An Indian court has freed 35 crew members of a US-owned ship who were accused of illegally transporting weapons into Indian waters. The ship's owners say the vessel was involved in anti-piracy operations.
An appeals court in India has overturned a prison sentence handed down to 35 crew members and security guards from a US-owned ship charged with illegally transporting weapons and ammunition in Indian waters in 2013.
The men, consisting of altogether 23 Ukrainian, Estonian and British nationals along with 12 Indians, had been given five-year jail terms by a lower court in January 2016.
They were arrested in October 2013 after their ship, the MV Seaman Guard Ohio, was intercepted by the Indian coast guard off the southern state of Tamil Nadu. The men were charged with failing to have the proper permit to carry weapons in Indian waters, and with illegally obtaining subsidized fuel.

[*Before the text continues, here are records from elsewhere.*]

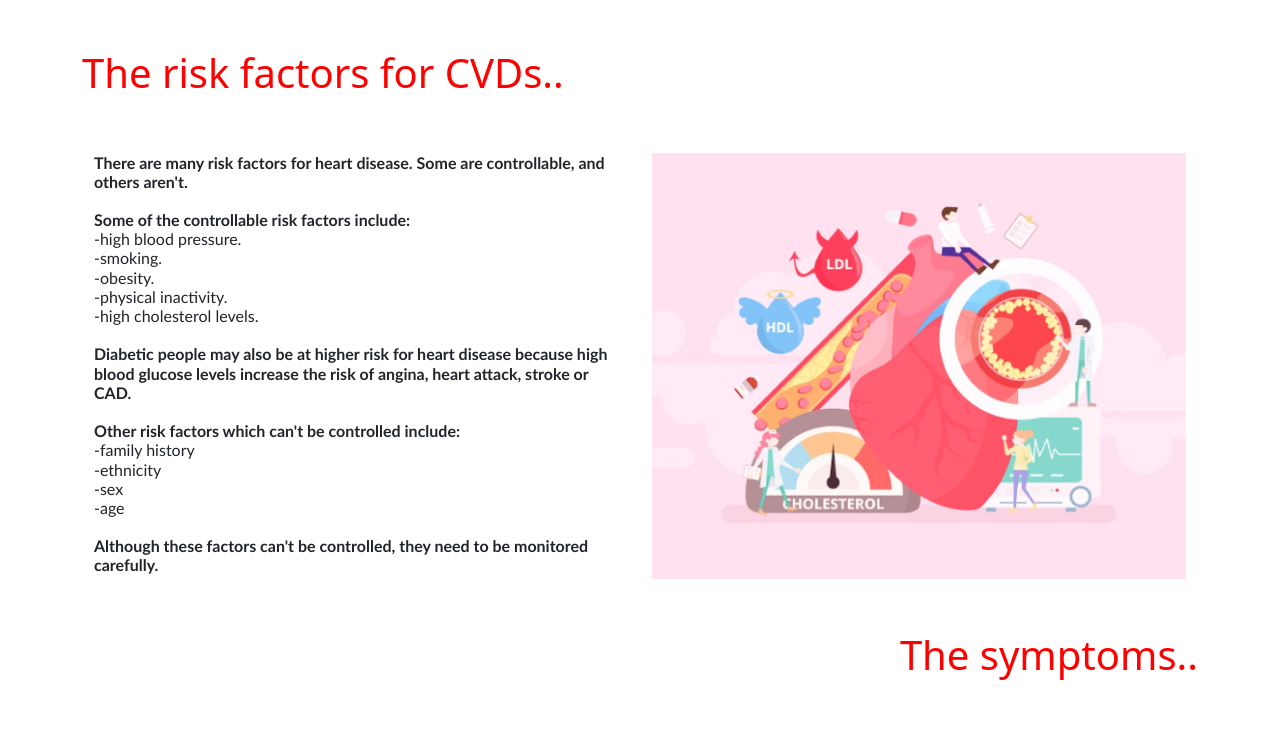
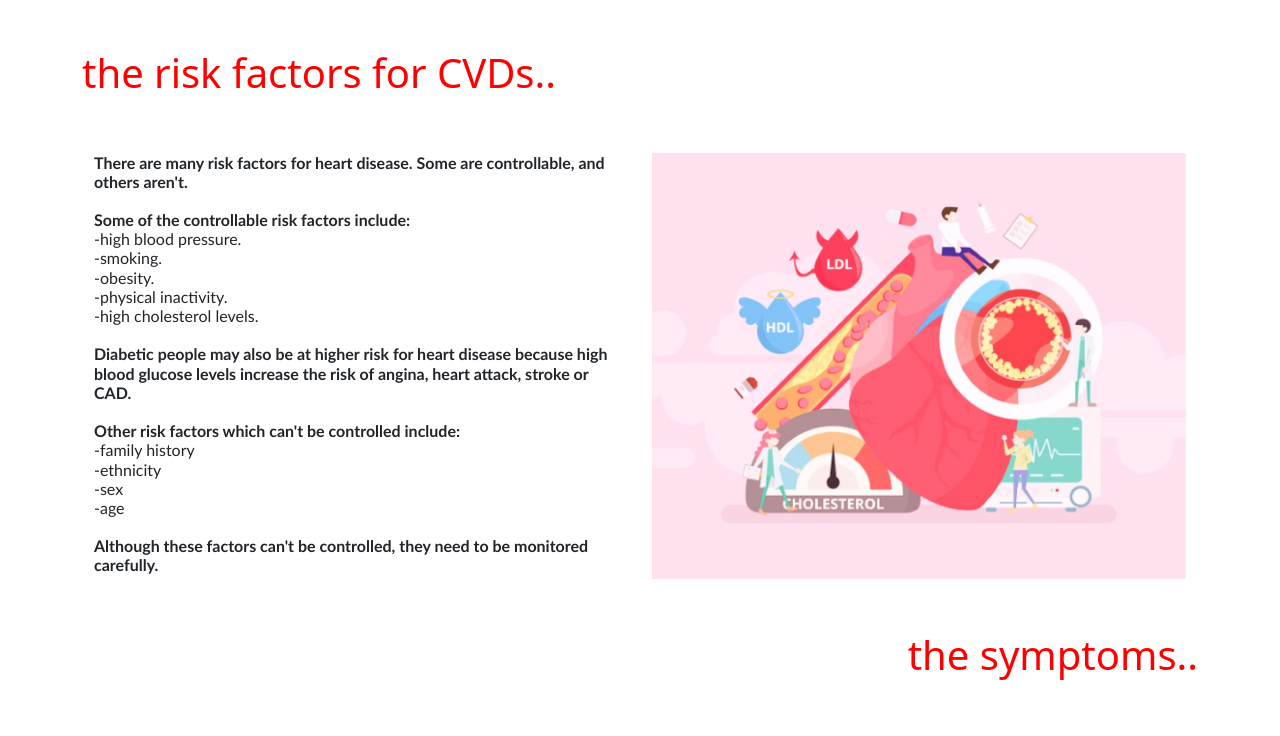
Before and after one commit to AsadNizami/Cardiocare, a Django app: page /info/ in a window 1280 px wide. Shown: the part 1332-2068 px from the top of the page. Run offline with Django 3.2, Linux system fonts and the light colour scheme; some libraries are stand-ins or nearby versions.

Commit message:
minor changes to some headings

```diff
--- a/info/templates/info/Info.html
+++ b/info/templates/info/Info.html
@@ -45,7 +45,7 @@
 </div></div>
 <!--2nd para-->
 <br><br>
-<div class="hlines"><h1> The risk factors for CVDs..</h1>
+<div class="hlines"><h1> the risk factors for CVDs..</h1>
 </div><br><br>
 <div class="container">
     <div class="row">
@@ -80,7 +80,7 @@ monitored carefully.</b><br>
 </div>
 
 <br><br>
-<div class="hlines"><h1 style=" text-align: right;"> The symptoms..</h1>
+<div class="hlines"><h1 style=" text-align: right;"> the symptoms..</h1>
 </div><br><br>
 <!--Third para-->
 <div class="container">
@@ -224,7 +224,7 @@ diseases can include:</b><br><br>
 
 <!--7th para-->
 <br><br>
-<div class="hlines"><h1>Want to know more?</h1>
+<div class="hlines"><h1>want to know more?</h1>
 </div><br>
 <div class="msg">
 <b>If you are interested in reading in detail about CVDs, here are a few links that might help you:</b><br>
```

Police had seized 35 automatic weapons and some 5,700 rounds of ammunition from the security guards on the vessel.
The appeals court overturned the men's prison sentences, ruling that the prosecution had failed to prove that the ship had entered Indian territorial waters or that it had posed any threat.

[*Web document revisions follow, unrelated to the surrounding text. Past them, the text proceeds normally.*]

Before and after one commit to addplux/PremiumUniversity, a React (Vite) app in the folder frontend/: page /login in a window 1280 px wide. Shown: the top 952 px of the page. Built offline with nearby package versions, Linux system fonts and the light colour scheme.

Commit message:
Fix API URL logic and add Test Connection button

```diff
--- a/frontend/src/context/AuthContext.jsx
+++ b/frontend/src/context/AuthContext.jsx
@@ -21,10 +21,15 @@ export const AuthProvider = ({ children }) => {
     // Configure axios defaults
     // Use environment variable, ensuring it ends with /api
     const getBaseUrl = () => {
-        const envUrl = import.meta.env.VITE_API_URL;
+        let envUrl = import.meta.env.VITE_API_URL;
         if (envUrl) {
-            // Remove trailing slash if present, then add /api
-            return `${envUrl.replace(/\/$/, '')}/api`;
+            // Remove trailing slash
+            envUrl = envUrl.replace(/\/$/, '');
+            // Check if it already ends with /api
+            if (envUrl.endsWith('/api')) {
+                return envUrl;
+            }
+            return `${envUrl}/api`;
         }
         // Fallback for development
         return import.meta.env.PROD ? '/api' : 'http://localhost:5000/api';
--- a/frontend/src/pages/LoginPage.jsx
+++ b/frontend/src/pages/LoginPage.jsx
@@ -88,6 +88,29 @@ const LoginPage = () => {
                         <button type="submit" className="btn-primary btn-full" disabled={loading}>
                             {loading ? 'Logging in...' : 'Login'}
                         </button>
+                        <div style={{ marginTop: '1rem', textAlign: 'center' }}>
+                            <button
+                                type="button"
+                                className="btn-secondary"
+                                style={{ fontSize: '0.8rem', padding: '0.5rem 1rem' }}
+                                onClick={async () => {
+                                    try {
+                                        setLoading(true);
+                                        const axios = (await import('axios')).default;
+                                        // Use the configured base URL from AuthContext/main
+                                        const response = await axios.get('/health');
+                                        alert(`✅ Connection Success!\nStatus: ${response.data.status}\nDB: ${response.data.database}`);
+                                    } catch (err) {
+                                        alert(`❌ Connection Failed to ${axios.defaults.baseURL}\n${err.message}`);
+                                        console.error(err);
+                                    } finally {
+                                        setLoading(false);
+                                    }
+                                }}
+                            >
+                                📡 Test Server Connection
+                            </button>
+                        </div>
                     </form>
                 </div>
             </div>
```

Their defense lawyer, P. Muthusamy, said it was still unclear whether the prosecutor would appeal against Saturday's verdict before the Supreme Court.

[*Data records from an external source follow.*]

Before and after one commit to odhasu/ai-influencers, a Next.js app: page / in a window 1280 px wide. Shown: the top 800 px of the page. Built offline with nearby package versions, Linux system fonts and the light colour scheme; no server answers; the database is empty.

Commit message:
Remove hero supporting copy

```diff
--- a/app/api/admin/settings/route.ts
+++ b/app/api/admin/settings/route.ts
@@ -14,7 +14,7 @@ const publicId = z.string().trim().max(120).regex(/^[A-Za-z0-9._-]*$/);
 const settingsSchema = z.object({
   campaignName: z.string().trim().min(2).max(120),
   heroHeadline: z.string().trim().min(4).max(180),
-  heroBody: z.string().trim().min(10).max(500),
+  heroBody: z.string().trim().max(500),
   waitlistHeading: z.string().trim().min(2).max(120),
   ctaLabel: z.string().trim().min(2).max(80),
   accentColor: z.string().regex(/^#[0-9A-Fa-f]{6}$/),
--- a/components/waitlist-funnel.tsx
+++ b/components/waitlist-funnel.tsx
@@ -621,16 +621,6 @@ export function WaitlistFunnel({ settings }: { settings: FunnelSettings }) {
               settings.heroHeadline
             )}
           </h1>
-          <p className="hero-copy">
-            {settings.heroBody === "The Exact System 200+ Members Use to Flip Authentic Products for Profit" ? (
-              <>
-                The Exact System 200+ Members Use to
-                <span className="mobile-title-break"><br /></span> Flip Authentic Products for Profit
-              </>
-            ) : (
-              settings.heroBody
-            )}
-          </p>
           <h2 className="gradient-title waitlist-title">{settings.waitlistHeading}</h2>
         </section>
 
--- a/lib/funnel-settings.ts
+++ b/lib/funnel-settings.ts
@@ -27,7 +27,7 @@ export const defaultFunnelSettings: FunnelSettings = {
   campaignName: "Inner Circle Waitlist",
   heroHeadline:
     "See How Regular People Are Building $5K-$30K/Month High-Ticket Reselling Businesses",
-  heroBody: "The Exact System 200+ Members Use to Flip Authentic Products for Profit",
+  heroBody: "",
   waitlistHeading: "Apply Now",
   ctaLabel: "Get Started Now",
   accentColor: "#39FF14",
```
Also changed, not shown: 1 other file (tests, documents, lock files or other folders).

The US-based maritime security company that owns the ship, AdvanFort, says the ship had been involved in anti-piracy operations and had drifted into Indian waters after its fuel ran out.
tj/msh (dpa, AFP, AP)